When people think about governance they often think of corporate governance, the framework of rules, practices, and processes that are used to direct and manage the company. Traditionally, many of these decisions are seen to be made by managers in a management hierarchy but many others throughout an organization often make or at least contribute to governance decisions as well, regardless whether they are aware of it, or not. Governance happens not only on an organizational level, but within teams and even on an individual level as well.
Most organizations and teams today benefit from developing capacity for collective sense-making and harnessing a diversity of perspectives to effectively make and evolve the decisions necessary to navigate in a complex world.
Since there are so many decisions to make for an organization to run effectively, S3 seeks to enable productivity by freeing people up to do and decide as much as possible for themselves, while ensuring coherence in collaboration for a successful and effective organization.
Greater autonomy of individuals and teams necessitates clear agreements (i.e. guidelines and constraints) that enable smooth collaboration between those teams and individuals, and that support achievement of both long-term and short-term objectives. Regular iterative reviews and incremental evolution of agreements ensure they become, and remain fit for purpose over time.
While a decision of short-term consequence can easily be amended on the spot, making more consequential agreements that constrain people’s behavior and activity, often benefits from a more participatory and deliberate decision-making process. These agreements include but are not limited to matters such as: strategy, priorities, distribution of responsibilities and power to influence, work processes, and many decisions about products and services.
Such agreements need to be documented, both to remember them and to support effective review, and to be communicated to people affected (who are ideally also involved in the creation and evolution of those agreements).
Therefore it’s valuable to distinguish between two categories of activities in an organization, one of which we refer to as governance, and the other as operations:
Governance in an organization (or a domain within it) is the process of setting objectives and making and evolving decisions that guide people towards achieving those objectives.
Operations is doing the work and organizing day-to-day activities within the constraints defined through governance.
For each domain in an organization there is a governing body: people with a mandate to make and evolve agreements which govern how the people doing the work in that domain create value.
There are many ways to distribute work and governance. Sometimes the governing body is a single person, e.g. in the case of a manager who leads others. Other times a group of people govern themselves and all members share responsibility for governance within the constraints of their domain.

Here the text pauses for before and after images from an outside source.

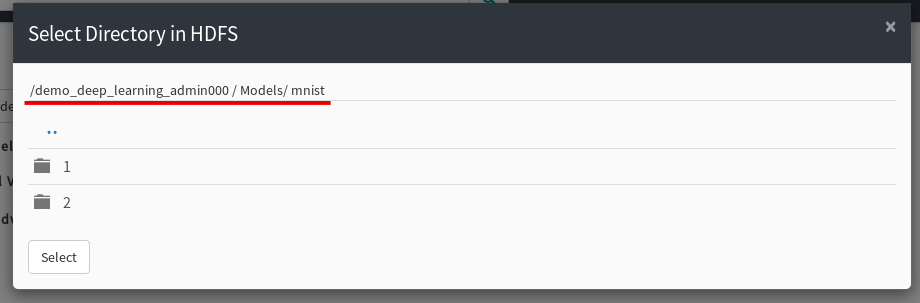
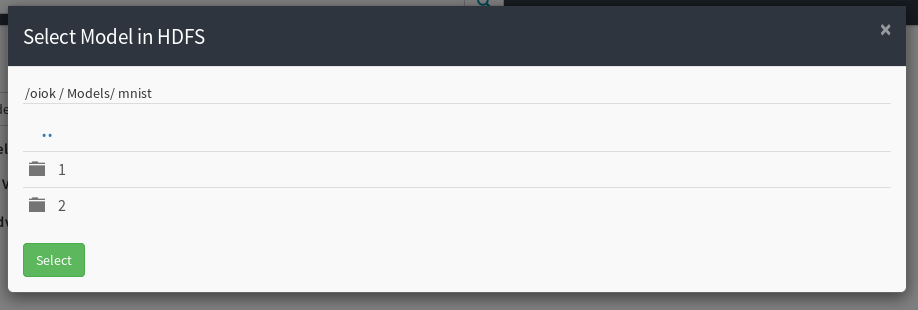
[HOPSWORKS-584] Rest API for TensorFlow Serving - ammend

Changed region(s): [[0.0, 0.0, 1.0, 0.9802]]

diff --git a/docs/hopsml/model_serving.rst b/docs/hopsml/model_serving.rst
@@ -64,7 +64,7 @@ Next click on the model button to select from your project the model you want to
    :align: center
    :figclass: align-center
 
-This will open a popup window that will allow you to browse your project and select directory containing  the model you want to serve. You should select the model directory, meaning the directory containing the sub-directories with the different versions of your model. In the example below we have exported two versions of the *mnist* model. In this step we select the *mnist* directory containing the two versions. 
+This will open a popup window that will allow you to browse your project and select directory containing  the model you want to serve. You should select the model directory, meaning the directory containing the sub-directories with the different versions of your model. In the example below we have exported two versions of the *mnist* model. In this step we select the *mnist* directory containing the two versions. The *select* button will be enabled (it will become green) when you browse into a valid model directory. 
    
 .. _serving3.png: ../_images/serving/serving3.png
 .. figure:: ../imgs/serving/serving3.png
@@ -88,6 +88,8 @@ By clicking on *Advanced* you can access the advanced configuration for your ser
 By default a new Kafka topic is created for each new serving (*CREATE*). You can avoid logging your inference requests by selecting *NONE* from the dropdown menu.  
 You can also re-use an existing Kafka topic as long as its schema meets the requirement of the inference logger.
 
+At this stage you can also configure the TensorFlow Serving server to process the requests in batches.  
+
 .. _serving5.png: ../_images/serving/serving5.png
 .. figure:: ../imgs/serving/serving5.png
    :alt: Advanced configuration 
@@ -109,7 +111,27 @@ After having created the serving instance, a new entry is added to the list.
    :figclass: align-center
 
 Click on the *Run* button to start the serving instance. After a few seconds the instance will be up and running, ready to start processing incoming inference requests.
-    
+
+You can check the logs of the TensorFlow Serving instance by *clicking* on the *logs* button. This will bring you to the Kibana UI, from which you will be able to see if the the serving instance managed to load the model correctly or not.   
+ 
+.. _serving8.png: ../_images/serving/serving8.png
+.. figure:: ../imgs/serving/serving8.png
+   :alt: Start the serving
+   :target: `serving8.png`_
+   :align: center
+   :figclass: align-center   
+
+   Log button
+
+.. _serving9.png: ../_images/serving/serving9.png
+.. figure:: ../imgs/serving/serving9.png
+   :alt: Start the serving
+   :target: `serving9.png`_
+   :align: center
+   :figclass: align-center   
+
+   Kibana UI
+
 **Step 4.**
 
 After a while your model will become stale and you will have to re-train it and export it again. To update your serving instance to serve the newer version of the model, click on the edit button. You don't need to stop your serving instance, you can update the model version while the serving server is running.
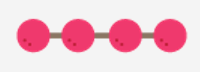
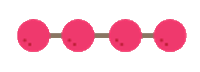
few changes on Game Object Image classes and the images

diff --git a/src/UI/Swing/GameModePanel.java b/src/UI/Swing/GameModePanel.java
@@ -8,7 +8,6 @@ import java.awt.GridBagLayout;
 import java.awt.GridLayout;
 import java.awt.Image;
 import java.awt.Insets;
-import java.awt.Point;
 import java.awt.event.ActionEvent;
 import java.awt.event.ActionListener;
 import java.awt.event.KeyEvent;
@@ -22,9 +21,7 @@ import javax.swing.JPanel;
 import javax.swing.border.LineBorder;
 
 import Domain.GameController;
-import Domain.Player.Shooter;
 import UI.ImageResizer;
-import UI.GameObjectImages.ShooterImage;
 
 @SuppressWarnings("serial")
 public class GameModePanel extends ModePanel {
@@ -47,13 +44,13 @@ public class GameModePanel extends ModePanel {
 	private JLabel blenderLabel = new JLabel();
 	
 	private JButton alphaPUButton = new JButton();
-	private JLabel currentAlphaPULabel = new JLabel();
+	private JLabel currentAlphaPULabel = new JLabel("0");
 	private JButton betaPUButton = new JButton();
-	private JLabel currentBetaPULabel = new JLabel();
+	private JLabel currentBetaPULabel = new JLabel("0");
 	private JButton gammaPUButton = new JButton();
-	private JLabel currentGammaPULabel = new JLabel();
+	private JLabel currentGammaPULabel = new JLabel("0");
 	private JButton sigmaPUButton = new JButton();
-	private JLabel currentSigmaPULabel = new JLabel();
+	private JLabel currentSigmaPULabel = new JLabel("0");
 	
 	private JLabel alphaAtomLabel = new JLabel();
 	private JLabel currentAlphaAtomLabel = new JLabel();
@@ -73,6 +70,7 @@ public class GameModePanel extends ModePanel {
 		
 		this.setLayout(new GridBagLayout());
 		this.setSidePanelImages();
+		this.setCurrentAtomNumbers();
 		
 		/*
 		 * player panel design
@@ -191,6 +189,14 @@ public class GameModePanel extends ModePanel {
 		this.addKeyListener(keyListener);
 		this.setFocusable(true);
 		
+		this.mainGamePanel.initialize();
+	}
+	
+	private void setCurrentAtomNumbers() {
+		//currentAlphaAtomLabel.setText(GC.settings.getAtomNumber());
+		//currentBetaAtomLabel.setText(GC.settings.getAtomNumber());
+		//currentGammaAtomLabel.setText(GC.settings.getAtomNumber());
+		//currentSigmaAtomLabel.setText(GC.settings.getAtomNumber());
 	}
 
 	private void setSidePanelImages() {

diff --git a/src/UI/GameObjectImages/PowerUpImage.java b/src/UI/GameObjectImages/PowerUpImage.java
@@ -1,10 +1,13 @@
 package UI.GameObjectImages;
 
 import java.awt.Graphics;
+import java.awt.Toolkit;
 
 import javax.swing.ImageIcon;
 
 import Domain.GameObjects.PowerUp;
+import UI.ImageResizer;
+import UI.Swing.MainGamePanel;
 
 @SuppressWarnings("serial")
 public class PowerUpImage extends GameObjectImage{
@@ -14,6 +17,7 @@ public class PowerUpImage extends GameObjectImage{
 	private static final String GAMMA_POWERUP_IMAGE = "../../Images/powerups/+gamma-b.png";
 	private static final String SIGMA_POWERUP_IMAGE = "../../Images/powerups/+sigma-b.png";
 	private PowerUp PU;
+	private int L = (int) (Toolkit.getDefaultToolkit().getScreenSize().getHeight() / 10); //TODO
 	
 	
 	public PowerUpImage(PowerUp PU, int type, int x, int y) {
@@ -22,6 +26,7 @@ public class PowerUpImage extends GameObjectImage{
 		this.PU = PU;
 		this.PU.add(this);
 		this.image = new ImageIcon(getClass().getResource(this.imageName)).getImage();
+		this.image = ImageResizer.getResizedImage(image, L / 10, L / 10);
 	}
 	
 
@@ -64,7 +69,7 @@ public class PowerUpImage extends GameObjectImage{
 	public void update() {
 		this.x = PU.getCoordinate().x;
 		this.y = PU.getCoordinate().y;
-		repaint();
+		MainGamePanel.getInstance().repaint();
 	}
 
 }

diff --git a/src/UI/GameObjectImages/ReactionBlockerImage.java b/src/UI/GameObjectImages/ReactionBlockerImage.java
@@ -1,10 +1,13 @@
 package UI.GameObjectImages;
 
 import java.awt.Graphics;
+import java.awt.Toolkit;
 
 import javax.swing.ImageIcon;
 
 import Domain.GameObjects.ReactionBlocker;
+import UI.ImageResizer;
+import UI.Swing.MainGamePanel;
 
 @SuppressWarnings("serial")
 public class ReactionBlockerImage extends GameObjectImage{
@@ -15,6 +18,8 @@ public class ReactionBlockerImage extends GameObjectImage{
 	private static final String SIGMA_RB_IMAGE = "../../Images/blockers/sigma-b.png";
 	private ReactionBlocker RB;
 	
+	private int L = (int) (Toolkit.getDefaultToolkit().getScreenSize().getHeight() / 10); //TODO
+	
 
 	public ReactionBlockerImage(ReactionBlocker RB, int type, int x, int y) {
 		super(type, x, y);
@@ -22,7 +27,7 @@ public class ReactionBlockerImage extends GameObjectImage{
 		this.RB = RB;
 		this.RB.add(this);
 		this.image = new ImageIcon(getClass().getResource(this.imageName)).getImage();
-		
+		this.image = ImageResizer.getResizedImage(image, L / 10, L / 10);
 	}
 	
 
@@ -65,7 +70,7 @@ public class ReactionBlockerImage extends GameObjectImage{
 	public void update() {
 		this.x = RB.getCoordinate().x;
 		this.y = RB.getCoordinate().y;
-		repaint();
+		MainGamePanel.getInstance().repaint();
 	}
 	
 }

diff --git a/src/UI/GameObjectImages/MoleculeImage.java b/src/UI/GameObjectImages/MoleculeImage.java
@@ -1,10 +1,13 @@
 package UI.GameObjectImages;
 
 import java.awt.Graphics;
+import java.awt.Toolkit;
 
 import javax.swing.ImageIcon;
 
 import Domain.GameObjects.Molecule;
+import UI.ImageResizer;
+import UI.Swing.MainGamePanel;
 
 @SuppressWarnings("serial")
 public class MoleculeImage extends GameObjectImage{
@@ -15,6 +18,8 @@ public class MoleculeImage extends GameObjectImage{
 	private static final String SIGMA_MOLECULE_IMAGE = "../../Images/molecules/sigma-.png";
 	private Molecule molecule;
 	
+	private int L = (int) (Toolkit.getDefaultToolkit().getScreenSize().getHeight() / 10); //TODO
+	
 	
 	public MoleculeImage(Molecule molecule, int type, int x, int y) {
 		super(type, x, y);
@@ -22,6 +27,7 @@ public class MoleculeImage extends GameObjectImage{
 		this.molecule = molecule;
 		this.molecule.add(this);
 		this.image = new ImageIcon(getClass().getResource(this.imageName)).getImage();
+		this.image = ImageResizer.getResizedImage(image, L / 4, L / 4);
 	}
 	
 
@@ -64,7 +70,7 @@ public class MoleculeImage extends GameObjectImage{
 	public void update() {
 		this.x = molecule.getCoordinate().x;
 		this.y = molecule.getCoordinate().y;
-		repaint();
+		MainGamePanel.getInstance().repaint();
 	}
 
 }

diff --git a/src/UI/GameObjectImages/AtomImage.java b/src/UI/GameObjectImages/AtomImage.java
@@ -1,10 +1,13 @@
 package UI.GameObjectImages;
 
 import java.awt.Graphics;
+import java.awt.Toolkit;
 
 import javax.swing.ImageIcon;
 
 import Domain.GameObjects.Atom;
+import UI.ImageResizer;
+import UI.Swing.MainGamePanel;
 
 @SuppressWarnings("serial")
 public class AtomImage extends GameObjectImage{
@@ -14,6 +17,8 @@ public class AtomImage extends GameObjectImage{
 	private static final String GAMMA_ATOM_IMAGE = "../../Images/atoms/gamma.png";
 	private static final String SIGMA_ATOM_IMAGE = "../../Images/atoms/sigma.png";
 	private Atom atom;
+
+	private int L = (int) (Toolkit.getDefaultToolkit().getScreenSize().getHeight() / 10); //TODO
 	
 	
 	public AtomImage(Atom atom, int type, int x, int y) {
@@ -22,6 +27,7 @@ public class AtomImage extends GameObjectImage{
 		this.atom = atom;
 		this.atom.add(this);
 		this.image = new ImageIcon(getClass().getResource(this.imageName)).getImage();
+		this.image = ImageResizer.getResizedImage(image, L / 10, L / 10);
 	}
 	
 
@@ -64,7 +70,7 @@ public class AtomImage extends GameObjectImage{
 	public void update() {
 		this.x = atom.getCoordinate().x;
 		this.y = atom.getCoordinate().y;
-		repaint();
+		MainGamePanel.getInstance().repaint();
 	}
 	
 }

diff --git a/src/UI/Swing/MainGamePanel.java b/src/UI/Swing/MainGamePanel.java
@@ -15,11 +15,7 @@ public class MainGamePanel extends JPanel{
 	
 	
 	private MainGamePanel() {
-		this.game = Game.getInstance();
-		this.shooterImage = new ShooterImage(game.getShooter(), 500,500);
-		game.getShooter().add(shooterImage);
-		this.setOpaque(false);
-		this.setFocusable(false);
+		
 	}
 	
 	
@@ -31,11 +27,22 @@ public class MainGamePanel extends JPanel{
 		return main_game_panel;
 	}
 	
+	public void initialize() {
+		this.game = Game.getInstance();
+		this.shooterImage = new ShooterImage(game.getShooter(), game.getShooter().getCoordinate().x, game.getShooter().getCoordinate().y);
+		game.getShooter().add(shooterImage);
+		this.setOpaque(false);
+		this.setFocusable(false);
+		
+		
+	}
+	
 	
 	@Override
 	public void paint(Graphics g) {
 		shooterImage.paint(g);
-		
+		//System.out.println(this.getWidth());
+		//System.out.println(this.getHeight());
 	}
 	
 }

diff --git a/src/UI/Swing/BuildingModePanel.java b/src/UI/Swing/BuildingModePanel.java
@@ -1,6 +1,5 @@
 package UI.Swing;
 
-import java.awt.BorderLayout;
 import java.awt.GridBagConstraints;
 import java.awt.GridBagLayout;
 import java.awt.Insets;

Governance decisions set constraints on activity and guide future decisions.They relate to matters like:
- Work processes
- Policies and procedures about how people work together
- Organizational structure:
- Distributing responsibilities and power to influence by designing domains and selecting people to account for them
- Accounting for dependencies between teams
- Distribution of resources
- Strategy (for the whole organization, for a team, product or role),
- Priorities and objectives
- Consequential decisions about products, services, tools, technology, security etc.
Depending on the context, a team might make governance decisions:
- in dedicated governance meetings that are scheduled on a regular basis
- on the fly, during the working day
- in a one-off meeting to deal with a specific topic
- in other types of meetings such as product meetings, planning meetings or retrospectives, etc.
Wherever and whenever you make governance decisions, one thing worth considering is documenting them somehow. This way you’ll be able to remember what was agreed, so will others, and you’ll have something to come back to when it’s time to review.
Self-Governance: People governing themselves within the constraints of a domain.
Semi-Autonomy: The autonomy of people to decide for themselves how to create value, limited by the constraints of their domain, and by objections brought by the delegator, representatives, or others.
Self-Organization: Any activity or process through which people organize work. Self-organization happens within the constraints of a domain, but without the direct influence of external agents. In any organization or team, self-organization co-exists with external influence (e.g. external objections or governance decisions that affect the domain).
Depending on the constraints set by the delegator, teams have more or less license to conduct governance and decide how they organize their operations, and are therefore more or less self-governing and self-organizing.